Also called: Dueber-Hampden Watch Company
Including Dueber-Hampden Watch Serial Numbers and Production Dates
Springfield, Mass then Canton, Ohio
1877 - 1930
Donald J. Mozart produced his three-wheel watch in 1864, and with the assistance of Samuel Rice formed the New York Watch Company in 1866 in Providence, Rhode Island. It was moved to Springfield, Massachusetts in 1867 and two grades of watches were produced. The company started with an 18s 3/4 plate model signed "Springfield." and a 16s 3/4 plate "State Street" model that featured steel parts and gold-plated balance and escape wheels. The company became the Hampden Watch Company in 1877.
John C. Dueber had been manufacturing watch cases since 1864 and bought controlling interest in a case company in about 1886. At about this time an anti-trust law was passed and the watch case manufacturers formed a boycott against Dueber. In order to remain in business, Dueber bought the Hampden Watch Co. in Springfield in 1888, then moved it to Canton. By 1890, the company was producing 600 watches a day, had 1000 employees, and possessed net assets of $2,600,000. Hampden produced some very fine quality watches, and introduced the first 16 size, 23 jewel movement made in America.

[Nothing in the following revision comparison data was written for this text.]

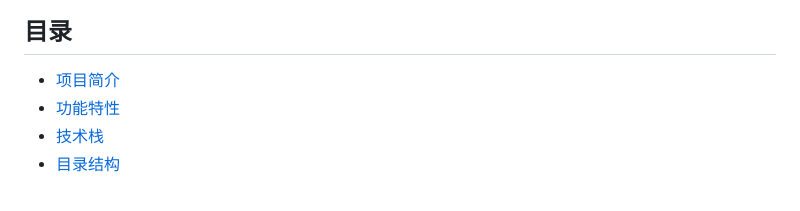
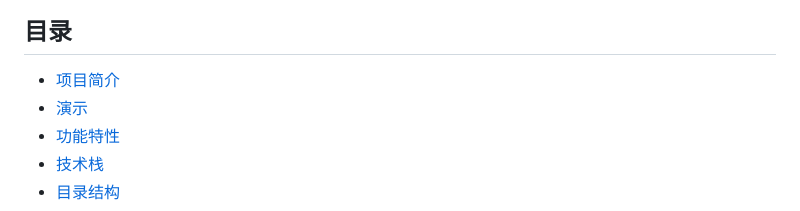
Before and after one commit to neojoe/StorySmith, a Markdown page: README.md, the part around one of its changes. Rendered like a GitHub page.

```diff
--- a/README.md
+++ b/README.md
@@ -25,6 +21,7 @@
 ## 目录
 
 - [项目简介](#项目简介)
+- [演示](#演示)
 - [功能特性](#功能特性)
 - [技术栈](#技术栈)
 - [目录结构](#目录结构)
```
Also changed, not shown: other parts of README.md (+6 -4 lines), README_EN.md (+7 -4 lines).
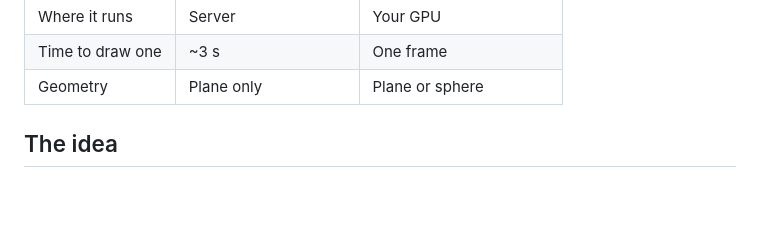
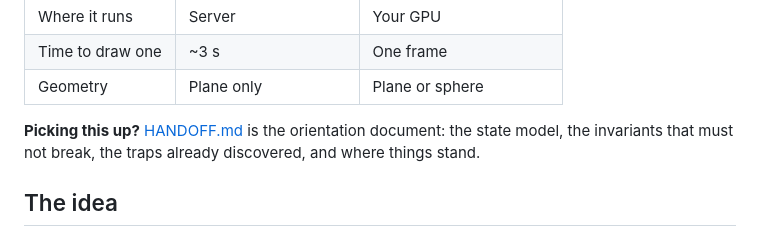
Before and after one commit to ShreyChouksey/universal-image-archive, a Markdown page: README.md, the part around the change. Rendered like a GitHub page; blank space fills up the shorter version.

```diff
--- a/README.md
+++ b/README.md
@@ -19,6 +19,9 @@ client, draws a 4K frame in a single GPU pass, and is 124× larger in bits.
 | Where it runs          | Server               | Your GPU                |
 | Time to draw one       | ~3 s                 | One frame               |
 | Geometry               | Plane only           | Plane or sphere         |
+
+**Picking this up?** [HANDOFF.md](HANDOFF.md) is the orientation document: the state model,
+the invariants that must not break, the traps already discovered, and where things stand.
 
 ## The idea
 
```
Also changed, not shown: HANDOFF.md (added, +278 -0 lines).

Dueber controlled all aspects of the company from manufacturing to sales. Dueber sold the company to Walter Vrettman in 1925. Vrettman went bankrupt in 1927 and sold all of the company's equipment to Amtorg, a Russian purchasing company. Nearly 30 boxcars of machinery left Canton in 1931 with 21 former Dueber Hampden employees who contracted for one year to teach the Russians the craft of watchmaking. Conflicting information exists about the fate of the Russian enterprise, but Henry Fried, a horology professor at New York University, reported seeing Dueber-Hampden machinery being used in China in 1986.
Hampden / Dueber Watch Company
Hampden Watch Serial Numbers and Production Dates
Total Production: Approx. 4.6 Million Watches
Be sure to use the serial number on the movement (the works) of the watch. Do not use the serial number from the watch case.
Can’t find your serial number in the table? Click here for an explanation and example of how to use our serial number tables.
Need help finding the serial number on your watch? Click here for instructions on how to identify and open most common case types.
At Renaissance Watch Repair, we are experts in the repair and restoration of Dueber and Hampden watches. Please contact us if you have any questions about the repair of your vintage Hampden watch.